:: Your task ::
Print the listing below exactly, images excluded.

[[ Extracted material, beginning ]]

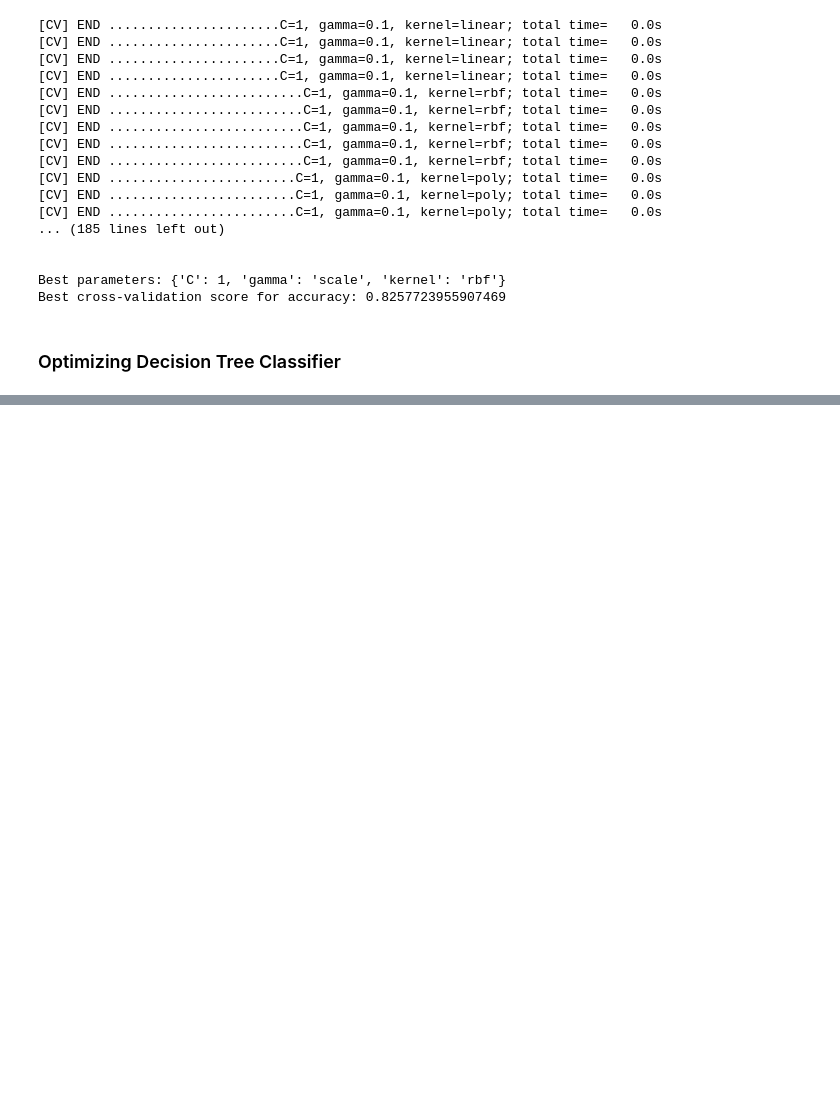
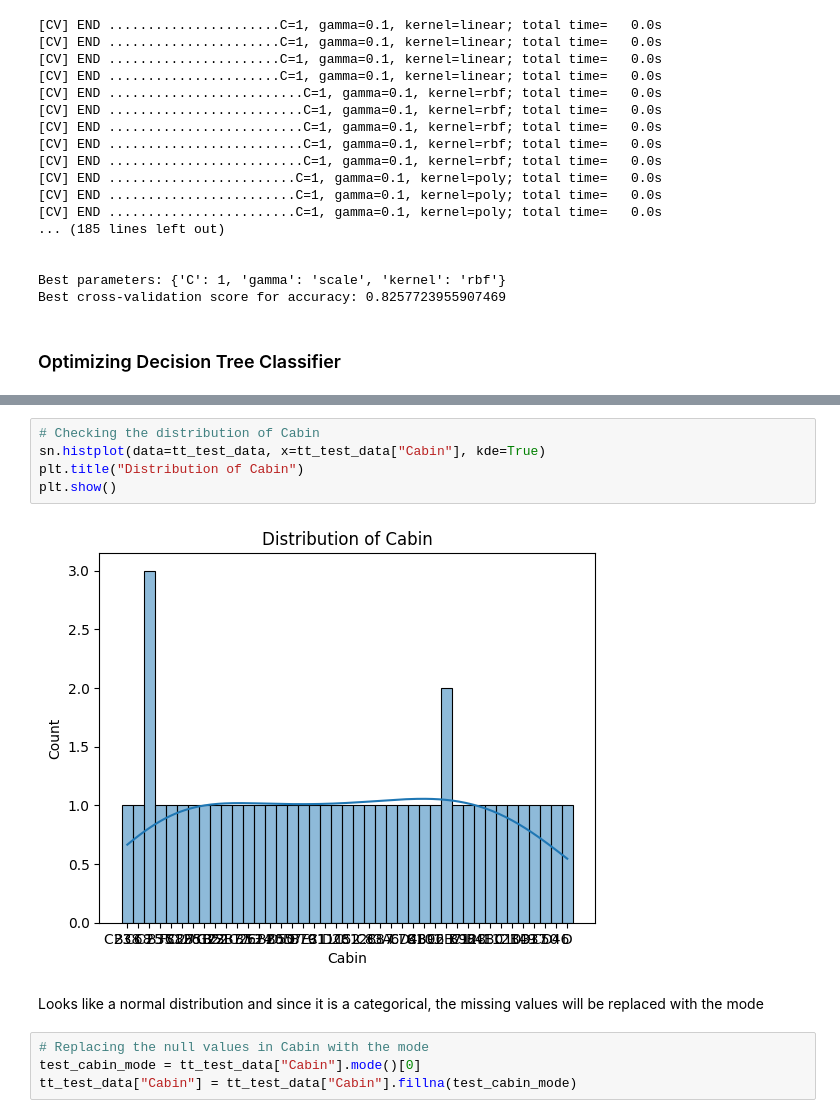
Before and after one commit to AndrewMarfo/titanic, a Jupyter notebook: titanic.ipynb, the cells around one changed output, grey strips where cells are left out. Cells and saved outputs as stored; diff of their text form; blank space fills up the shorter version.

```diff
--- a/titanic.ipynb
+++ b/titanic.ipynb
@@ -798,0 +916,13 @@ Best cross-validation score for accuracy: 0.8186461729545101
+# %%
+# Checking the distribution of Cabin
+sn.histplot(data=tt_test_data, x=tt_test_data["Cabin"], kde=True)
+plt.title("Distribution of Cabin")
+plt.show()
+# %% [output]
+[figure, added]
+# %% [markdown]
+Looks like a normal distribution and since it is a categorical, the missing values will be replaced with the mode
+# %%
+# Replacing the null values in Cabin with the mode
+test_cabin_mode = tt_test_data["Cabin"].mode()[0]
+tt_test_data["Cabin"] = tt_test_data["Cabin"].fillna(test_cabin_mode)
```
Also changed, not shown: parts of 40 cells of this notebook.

[[ Extracted material, end ]]

:: Solution ::
Before and after one commit to AndrewMarfo/titanic, a Jupyter notebook: titanic.ipynb, the cells around one changed output, grey strips where cells are left out. Cells and saved outputs as stored; diff of their text form; blank space fills up the shorter version.

```diff
--- a/titanic.ipynb
+++ b/titanic.ipynb
@@ -798,0 +916,13 @@ Best cross-validation score for accuracy: 0.8186461729545101
+# %%
+# Checking the distribution of Cabin
+sn.histplot(data=tt_test_data, x=tt_test_data["Cabin"], kde=True)
+plt.title("Distribution of Cabin")
+plt.show()
+# %% [output]
+[figure, added]
+# %% [markdown]
+Looks like a normal distribution and since it is a categorical, the missing values will be replaced with the mode
+# %%
+# Replacing the null values in Cabin with the mode
+test_cabin_mode = tt_test_data["Cabin"].mode()[0]
+tt_test_data["Cabin"] = tt_test_data["Cabin"].fillna(test_cabin_mode)
```
Also changed, not shown: parts of 40 cells of this notebook.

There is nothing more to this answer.